About this exercise: Without any change, set down every record below.
• • • • •
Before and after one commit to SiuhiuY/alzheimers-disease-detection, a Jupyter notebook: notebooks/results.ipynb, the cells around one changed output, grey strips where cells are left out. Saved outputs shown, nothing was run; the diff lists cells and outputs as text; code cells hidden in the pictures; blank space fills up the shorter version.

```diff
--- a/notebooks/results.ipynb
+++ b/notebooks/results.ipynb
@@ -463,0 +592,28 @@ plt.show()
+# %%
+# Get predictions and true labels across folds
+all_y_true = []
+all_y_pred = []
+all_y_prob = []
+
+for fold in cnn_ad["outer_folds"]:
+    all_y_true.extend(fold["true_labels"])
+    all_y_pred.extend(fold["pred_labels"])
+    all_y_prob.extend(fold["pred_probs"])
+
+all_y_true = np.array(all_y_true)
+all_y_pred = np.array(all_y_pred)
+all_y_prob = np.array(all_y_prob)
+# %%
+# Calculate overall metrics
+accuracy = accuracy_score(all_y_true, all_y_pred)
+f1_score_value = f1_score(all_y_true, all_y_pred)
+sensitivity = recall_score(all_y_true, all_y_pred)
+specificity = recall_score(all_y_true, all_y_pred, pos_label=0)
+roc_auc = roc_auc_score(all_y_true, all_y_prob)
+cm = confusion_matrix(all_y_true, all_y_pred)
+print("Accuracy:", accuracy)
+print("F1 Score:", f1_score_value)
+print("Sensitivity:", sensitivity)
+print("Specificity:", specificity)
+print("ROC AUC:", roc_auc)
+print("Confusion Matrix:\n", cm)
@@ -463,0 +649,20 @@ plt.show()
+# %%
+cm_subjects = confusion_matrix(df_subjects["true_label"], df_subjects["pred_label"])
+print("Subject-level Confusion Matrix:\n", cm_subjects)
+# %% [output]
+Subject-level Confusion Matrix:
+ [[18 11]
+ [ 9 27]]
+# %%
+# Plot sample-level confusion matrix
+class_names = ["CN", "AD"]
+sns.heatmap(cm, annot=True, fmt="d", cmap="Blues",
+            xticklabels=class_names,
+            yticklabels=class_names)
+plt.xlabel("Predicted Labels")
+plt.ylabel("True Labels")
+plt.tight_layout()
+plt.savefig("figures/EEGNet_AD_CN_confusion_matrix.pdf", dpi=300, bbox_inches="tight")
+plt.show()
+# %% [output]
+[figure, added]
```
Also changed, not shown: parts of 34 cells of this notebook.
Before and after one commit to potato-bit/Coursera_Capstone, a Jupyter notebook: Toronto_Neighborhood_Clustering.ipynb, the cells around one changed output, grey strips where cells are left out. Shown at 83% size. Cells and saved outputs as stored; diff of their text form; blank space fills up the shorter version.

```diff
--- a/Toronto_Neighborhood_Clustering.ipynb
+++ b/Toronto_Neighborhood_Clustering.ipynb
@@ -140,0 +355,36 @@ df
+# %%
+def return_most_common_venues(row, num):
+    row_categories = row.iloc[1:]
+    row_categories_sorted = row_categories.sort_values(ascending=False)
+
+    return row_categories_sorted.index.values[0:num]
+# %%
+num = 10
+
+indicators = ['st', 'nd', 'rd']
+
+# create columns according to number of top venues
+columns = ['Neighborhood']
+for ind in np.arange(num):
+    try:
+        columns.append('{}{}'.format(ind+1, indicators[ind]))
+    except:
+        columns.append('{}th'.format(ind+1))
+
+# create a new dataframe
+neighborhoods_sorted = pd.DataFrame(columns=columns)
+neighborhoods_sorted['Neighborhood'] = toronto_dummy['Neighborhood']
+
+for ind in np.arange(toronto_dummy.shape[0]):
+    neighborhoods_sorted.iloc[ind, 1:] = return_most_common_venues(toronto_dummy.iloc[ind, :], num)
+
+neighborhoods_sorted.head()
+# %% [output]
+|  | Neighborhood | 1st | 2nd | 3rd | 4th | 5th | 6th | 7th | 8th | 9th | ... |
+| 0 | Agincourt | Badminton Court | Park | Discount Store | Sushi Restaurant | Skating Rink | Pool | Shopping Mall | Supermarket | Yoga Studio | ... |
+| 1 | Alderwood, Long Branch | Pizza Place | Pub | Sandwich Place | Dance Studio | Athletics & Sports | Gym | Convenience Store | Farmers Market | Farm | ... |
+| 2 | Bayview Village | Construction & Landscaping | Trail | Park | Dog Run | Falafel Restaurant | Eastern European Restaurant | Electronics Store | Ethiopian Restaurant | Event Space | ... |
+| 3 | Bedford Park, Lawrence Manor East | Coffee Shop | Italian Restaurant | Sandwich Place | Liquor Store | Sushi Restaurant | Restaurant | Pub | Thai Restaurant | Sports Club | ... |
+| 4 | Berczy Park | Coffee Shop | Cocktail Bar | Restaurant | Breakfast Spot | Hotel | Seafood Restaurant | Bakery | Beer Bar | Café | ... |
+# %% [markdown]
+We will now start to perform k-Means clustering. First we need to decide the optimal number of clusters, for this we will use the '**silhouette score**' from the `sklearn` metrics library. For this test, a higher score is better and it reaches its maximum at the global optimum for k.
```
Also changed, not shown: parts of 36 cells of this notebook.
• • • • •
Answer:
Before and after one commit to SiuhiuY/alzheimers-disease-detection, a Jupyter notebook: notebooks/results.ipynb, the cells around one changed output, grey strips where cells are left out. Saved outputs shown, nothing was run; the diff lists cells and outputs as text; code cells hidden in the pictures; blank space fills up the shorter version.

```diff
--- a/notebooks/results.ipynb
+++ b/notebooks/results.ipynb
@@ -463,0 +592,28 @@ plt.show()
+# %%
+# Get predictions and true labels across folds
+all_y_true = []
+all_y_pred = []
+all_y_prob = []
+
+for fold in cnn_ad["outer_folds"]:
+    all_y_true.extend(fold["true_labels"])
+    all_y_pred.extend(fold["pred_labels"])
+    all_y_prob.extend(fold["pred_probs"])
+
+all_y_true = np.array(all_y_true)
+all_y_pred = np.array(all_y_pred)
+all_y_prob = np.array(all_y_prob)
+# %%
+# Calculate overall metrics
+accuracy = accuracy_score(all_y_true, all_y_pred)
+f1_score_value = f1_score(all_y_true, all_y_pred)
+sensitivity = recall_score(all_y_true, all_y_pred)
+specificity = recall_score(all_y_true, all_y_pred, pos_label=0)
+roc_auc = roc_auc_score(all_y_true, all_y_prob)
+cm = confusion_matrix(all_y_true, all_y_pred)
+print("Accuracy:", accuracy)
+print("F1 Score:", f1_score_value)
+print("Sensitivity:", sensitivity)
+print("Specificity:", specificity)
+print("ROC AUC:", roc_auc)
+print("Confusion Matrix:\n", cm)
@@ -463,0 +649,20 @@ plt.show()
+# %%
+cm_subjects = confusion_matrix(df_subjects["true_label"], df_subjects["pred_label"])
+print("Subject-level Confusion Matrix:\n", cm_subjects)
+# %% [output]
+Subject-level Confusion Matrix:
+ [[18 11]
+ [ 9 27]]
+# %%
+# Plot sample-level confusion matrix
+class_names = ["CN", "AD"]
+sns.heatmap(cm, annot=True, fmt="d", cmap="Blues",
+            xticklabels=class_names,
+            yticklabels=class_names)
+plt.xlabel("Predicted Labels")
+plt.ylabel("True Labels")
+plt.tight_layout()
+plt.savefig("figures/EEGNet_AD_CN_confusion_matrix.pdf", dpi=300, bbox_inches="tight")
+plt.show()
+# %% [output]
+[figure, added]
```
Also changed, not shown: parts of 34 cells of this notebook.
Before and after one commit to potato-bit/Coursera_Capstone, a Jupyter notebook: Toronto_Neighborhood_Clustering.ipynb, the cells around one changed output, grey strips where cells are left out. Shown at 83% size. Cells and saved outputs as stored; diff of their text form; blank space fills up the shorter version.

```diff
--- a/Toronto_Neighborhood_Clustering.ipynb
+++ b/Toronto_Neighborhood_Clustering.ipynb
@@ -140,0 +355,36 @@ df
+# %%
+def return_most_common_venues(row, num):
+    row_categories = row.iloc[1:]
+    row_categories_sorted = row_categories.sort_values(ascending=False)
+
+    return row_categories_sorted.index.values[0:num]
+# %%
+num = 10
+
+indicators = ['st', 'nd', 'rd']
+
+# create columns according to number of top venues
+columns = ['Neighborhood']
+for ind in np.arange(num):
+    try:
+        columns.append('{}{}'.format(ind+1, indicators[ind]))
+    except:
+        columns.append('{}th'.format(ind+1))
+
+# create a new dataframe
+neighborhoods_sorted = pd.DataFrame(columns=columns)
+neighborhoods_sorted['Neighborhood'] = toronto_dummy['Neighborhood']
+
+for ind in np.arange(toronto_dummy.shape[0]):
+    neighborhoods_sorted.iloc[ind, 1:] = return_most_common_venues(toronto_dummy.iloc[ind, :], num)
+
+neighborhoods_sorted.head()
+# %% [output]
+|  | Neighborhood | 1st | 2nd | 3rd | 4th | 5th | 6th | 7th | 8th | 9th | ... |
+| 0 | Agincourt | Badminton Court | Park | Discount Store | Sushi Restaurant | Skating Rink | Pool | Shopping Mall | Supermarket | Yoga Studio | ... |
+| 1 | Alderwood, Long Branch | Pizza Place | Pub | Sandwich Place | Dance Studio | Athletics & Sports | Gym | Convenience Store | Farmers Market | Farm | ... |
+| 2 | Bayview Village | Construction & Landscaping | Trail | Park | Dog Run | Falafel Restaurant | Eastern European Restaurant | Electronics Store | Ethiopian Restaurant | Event Space | ... |
+| 3 | Bedford Park, Lawrence Manor East | Coffee Shop | Italian Restaurant | Sandwich Place | Liquor Store | Sushi Restaurant | Restaurant | Pub | Thai Restaurant | Sports Club | ... |
+| 4 | Berczy Park | Coffee Shop | Cocktail Bar | Restaurant | Breakfast Spot | Hotel | Seafood Restaurant | Bakery | Beer Bar | Café | ... |
+# %% [markdown]
+We will now start to perform k-Means clustering. First we need to decide the optimal number of clusters, for this we will use the '**silhouette score**' from the `sklearn` metrics library. For this test, a higher score is better and it reaches its maximum at the global optimum for k.
```
Also changed, not shown: parts of 36 cells of this notebook.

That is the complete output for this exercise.